• [What to do]:
Nothing below is to be printed except the lines between the line holding "--> S7([Exit 1])" and the line holding "Actions Step Summary]", inclusive, each exactly as it appears.

• [Data extract]:
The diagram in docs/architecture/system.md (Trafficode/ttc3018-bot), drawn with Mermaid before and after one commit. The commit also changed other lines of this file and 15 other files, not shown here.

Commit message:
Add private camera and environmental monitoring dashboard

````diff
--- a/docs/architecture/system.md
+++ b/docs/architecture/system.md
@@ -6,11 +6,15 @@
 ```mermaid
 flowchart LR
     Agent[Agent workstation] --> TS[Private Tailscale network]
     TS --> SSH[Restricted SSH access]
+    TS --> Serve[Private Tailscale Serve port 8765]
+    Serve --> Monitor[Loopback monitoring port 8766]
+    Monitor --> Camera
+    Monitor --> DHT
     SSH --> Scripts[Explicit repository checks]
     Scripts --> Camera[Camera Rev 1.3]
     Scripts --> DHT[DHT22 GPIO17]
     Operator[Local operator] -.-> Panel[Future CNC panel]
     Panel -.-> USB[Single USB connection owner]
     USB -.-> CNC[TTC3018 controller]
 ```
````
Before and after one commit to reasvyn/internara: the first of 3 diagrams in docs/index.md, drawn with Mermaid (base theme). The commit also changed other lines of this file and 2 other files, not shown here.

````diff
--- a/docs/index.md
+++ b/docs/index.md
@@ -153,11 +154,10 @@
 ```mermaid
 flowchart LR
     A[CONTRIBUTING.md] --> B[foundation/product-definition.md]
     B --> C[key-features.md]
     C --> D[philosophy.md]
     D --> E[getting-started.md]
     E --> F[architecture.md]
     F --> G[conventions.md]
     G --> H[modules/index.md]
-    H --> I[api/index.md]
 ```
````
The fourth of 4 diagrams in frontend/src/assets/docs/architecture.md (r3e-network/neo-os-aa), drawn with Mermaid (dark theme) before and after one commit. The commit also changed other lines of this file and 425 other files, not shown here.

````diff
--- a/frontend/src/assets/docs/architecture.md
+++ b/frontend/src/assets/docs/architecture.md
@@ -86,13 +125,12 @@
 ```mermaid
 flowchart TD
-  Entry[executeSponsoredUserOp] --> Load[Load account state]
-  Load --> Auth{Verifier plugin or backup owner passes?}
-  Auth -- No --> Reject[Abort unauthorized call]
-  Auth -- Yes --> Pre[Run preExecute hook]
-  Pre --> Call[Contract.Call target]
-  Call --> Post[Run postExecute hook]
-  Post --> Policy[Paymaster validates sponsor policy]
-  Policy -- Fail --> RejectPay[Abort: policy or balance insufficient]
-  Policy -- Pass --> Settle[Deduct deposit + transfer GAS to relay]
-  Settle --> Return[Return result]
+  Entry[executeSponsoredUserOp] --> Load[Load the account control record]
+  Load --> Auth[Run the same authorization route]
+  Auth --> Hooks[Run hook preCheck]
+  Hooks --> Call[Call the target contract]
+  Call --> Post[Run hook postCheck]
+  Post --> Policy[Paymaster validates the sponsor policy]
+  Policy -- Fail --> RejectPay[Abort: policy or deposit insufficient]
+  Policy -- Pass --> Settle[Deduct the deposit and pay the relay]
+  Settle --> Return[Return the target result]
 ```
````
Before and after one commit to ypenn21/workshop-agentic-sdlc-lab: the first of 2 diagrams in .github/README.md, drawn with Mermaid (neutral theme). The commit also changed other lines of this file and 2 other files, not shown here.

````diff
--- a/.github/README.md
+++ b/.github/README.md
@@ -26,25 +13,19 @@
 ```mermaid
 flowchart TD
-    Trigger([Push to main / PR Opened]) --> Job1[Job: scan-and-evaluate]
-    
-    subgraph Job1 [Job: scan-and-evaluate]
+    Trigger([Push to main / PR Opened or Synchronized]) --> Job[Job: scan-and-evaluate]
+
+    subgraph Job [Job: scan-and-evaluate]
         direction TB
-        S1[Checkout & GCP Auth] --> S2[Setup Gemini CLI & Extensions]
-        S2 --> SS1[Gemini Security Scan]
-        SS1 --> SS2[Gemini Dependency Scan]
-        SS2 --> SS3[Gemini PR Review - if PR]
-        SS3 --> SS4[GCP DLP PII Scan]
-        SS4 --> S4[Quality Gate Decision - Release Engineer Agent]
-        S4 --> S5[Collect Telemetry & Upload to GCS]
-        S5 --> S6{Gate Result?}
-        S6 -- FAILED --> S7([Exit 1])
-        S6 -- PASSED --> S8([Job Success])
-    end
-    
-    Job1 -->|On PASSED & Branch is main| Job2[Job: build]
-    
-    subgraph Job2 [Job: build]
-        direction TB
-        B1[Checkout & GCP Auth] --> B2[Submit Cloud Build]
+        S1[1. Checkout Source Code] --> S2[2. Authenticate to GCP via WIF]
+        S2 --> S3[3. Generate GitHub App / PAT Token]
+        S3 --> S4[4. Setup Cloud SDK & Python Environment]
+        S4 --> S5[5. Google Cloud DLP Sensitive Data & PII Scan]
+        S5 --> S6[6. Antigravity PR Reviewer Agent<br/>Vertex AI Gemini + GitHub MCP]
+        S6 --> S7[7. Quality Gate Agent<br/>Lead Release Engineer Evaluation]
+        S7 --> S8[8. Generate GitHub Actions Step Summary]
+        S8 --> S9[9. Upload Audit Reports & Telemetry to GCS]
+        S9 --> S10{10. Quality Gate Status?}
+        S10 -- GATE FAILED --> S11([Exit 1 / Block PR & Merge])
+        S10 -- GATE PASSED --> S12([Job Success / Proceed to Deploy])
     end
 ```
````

• [Task solution]:
-        S6 -- FAILED --> S7([Exit 1])
-        S6 -- PASSED --> S8([Job Success])
-    end
-    
-    Job1 -->|On PASSED & Branch is main| Job2[Job: build]
-    
-    subgraph Job2 [Job: build]
-        direction TB
-        B1[Checkout & GCP Auth] --> B2[Submit Cloud Build]
+        S1[1. Checkout Source Code] --> S2[2. Authenticate to GCP via WIF]
+        S2 --> S3[3. Generate GitHub App / PAT Token]
+        S3 --> S4[4. Setup Cloud SDK & Python Environment]
+        S4 --> S5[5. Google Cloud DLP Sensitive Data & PII Scan]
+        S5 --> S6[6. Antigravity PR Reviewer Agent<br/>Vertex AI Gemini + GitHub MCP]
+        S6 --> S7[7. Quality Gate Agent<br/>Lead Release Engineer Evaluation]
+        S7 --> S8[8. Generate GitHub Actions Step Summary]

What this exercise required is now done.